» Exercise: Without the pictures, restate all of the data below word for word.

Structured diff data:
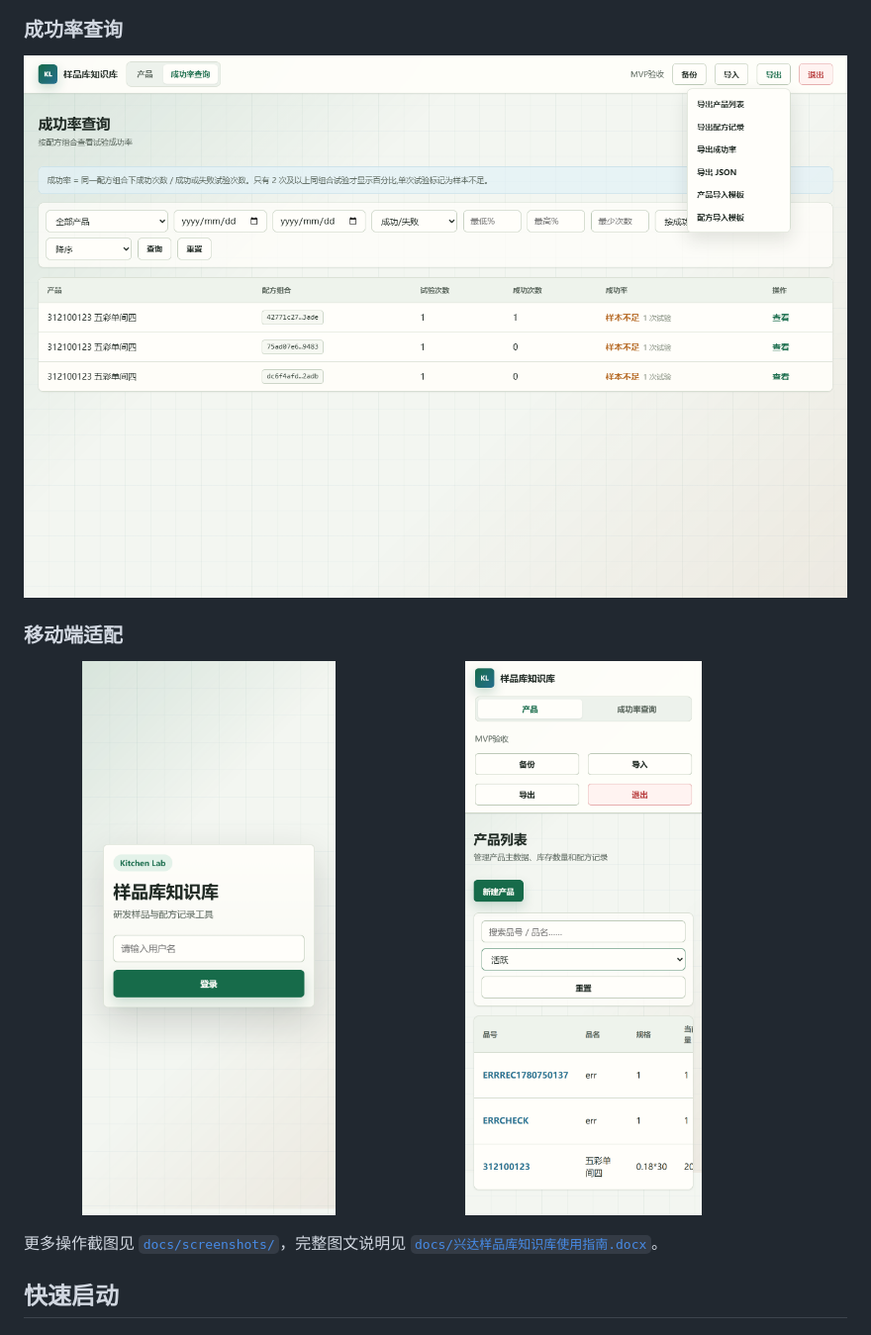
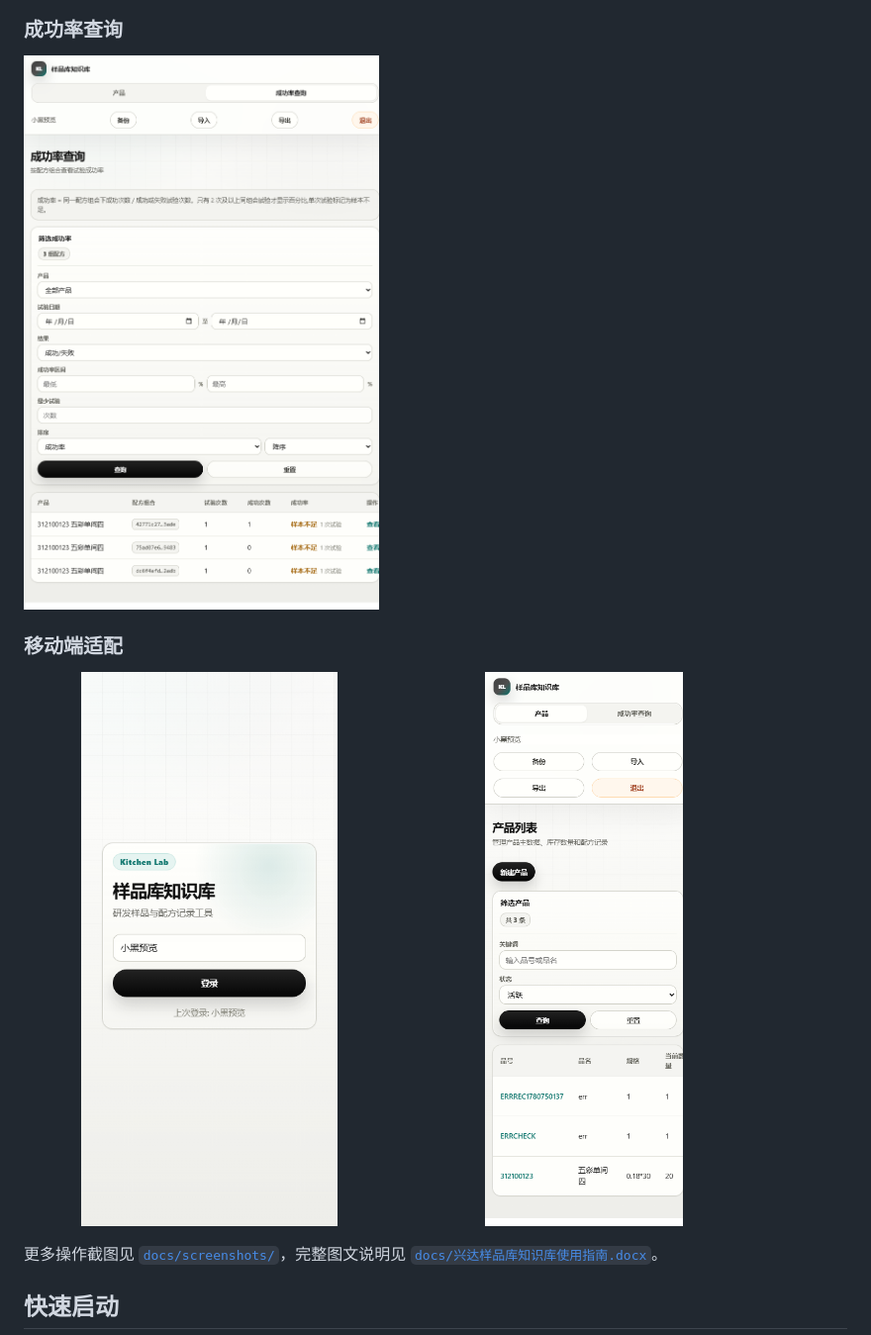
Before and after one commit to wjt0321/kitchen-lab-kb, a Markdown page: README.md, the part around the change. Shown at 99% size. GitHub-like rendering; pictures changed too: docs/screenshots/codex-mobile-login.png (added), docs/screenshots/codex-mobile-products.png (added), docs/screenshots/codex-success-rate.png (added).

Commit message:
Complete Codex README screenshots

```diff
--- a/README.md
+++ b/README.md
@@ -36,13 +36,13 @@
 
 ### 成功率查询
 
-![成功率查询](docs/screenshots/redesign-success-rate-menu.png)
+![成功率查询](docs/screenshots/codex-success-rate.png)
 
 ### 移动端适配
 
 <p>
-  <img src="docs/screenshots/redesign-mobile-login.png" alt="移动端登录页" width="45%">
-  <img src="docs/screenshots/redesign-mobile-products.png" alt="移动端产品列表" width="45%">
+  <img src="docs/screenshots/codex-mobile-login.png" alt="移动端登录页" width="45%">
+  <img src="docs/screenshots/codex-mobile-products.png" alt="移动端产品列表" width="45%">
 </p>
 
 更多操作截图见 [`docs/screenshots/`](docs/screenshots/)，完整图文说明见 [`docs/兴达样品库知识库使用指南.docx`](docs/兴达样品库知识库使用指南.docx)。
```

» Solution:
Before and after one commit to wjt0321/kitchen-lab-kb, a Markdown page: README.md, the part around the change. Shown at 99% size. GitHub-like rendering; pictures changed too: docs/screenshots/codex-mobile-login.png (added), docs/screenshots/codex-mobile-products.png (added), docs/screenshots/codex-success-rate.png (added).

Commit message:
Complete Codex README screenshots

```diff
--- a/README.md
+++ b/README.md
@@ -36,13 +36,13 @@
 
 ### 成功率查询
 
-![成功率查询](docs/screenshots/redesign-success-rate-menu.png)
+![成功率查询](docs/screenshots/codex-success-rate.png)
 
 ### 移动端适配
 
 <p>
-  <img src="docs/screenshots/redesign-mobile-login.png" alt="移动端登录页" width="45%">
-  <img src="docs/screenshots/redesign-mobile-products.png" alt="移动端产品列表" width="45%">
+  <img src="docs/screenshots/codex-mobile-login.png" alt="移动端登录页" width="45%">
+  <img src="docs/screenshots/codex-mobile-products.png" alt="移动端产品列表" width="45%">
 </p>
 
 更多操作截图见 [`docs/screenshots/`](docs/screenshots/)，完整图文说明见 [`docs/兴达样品库知识库使用指南.docx`](docs/兴达样品库知识库使用指南.docx)。
```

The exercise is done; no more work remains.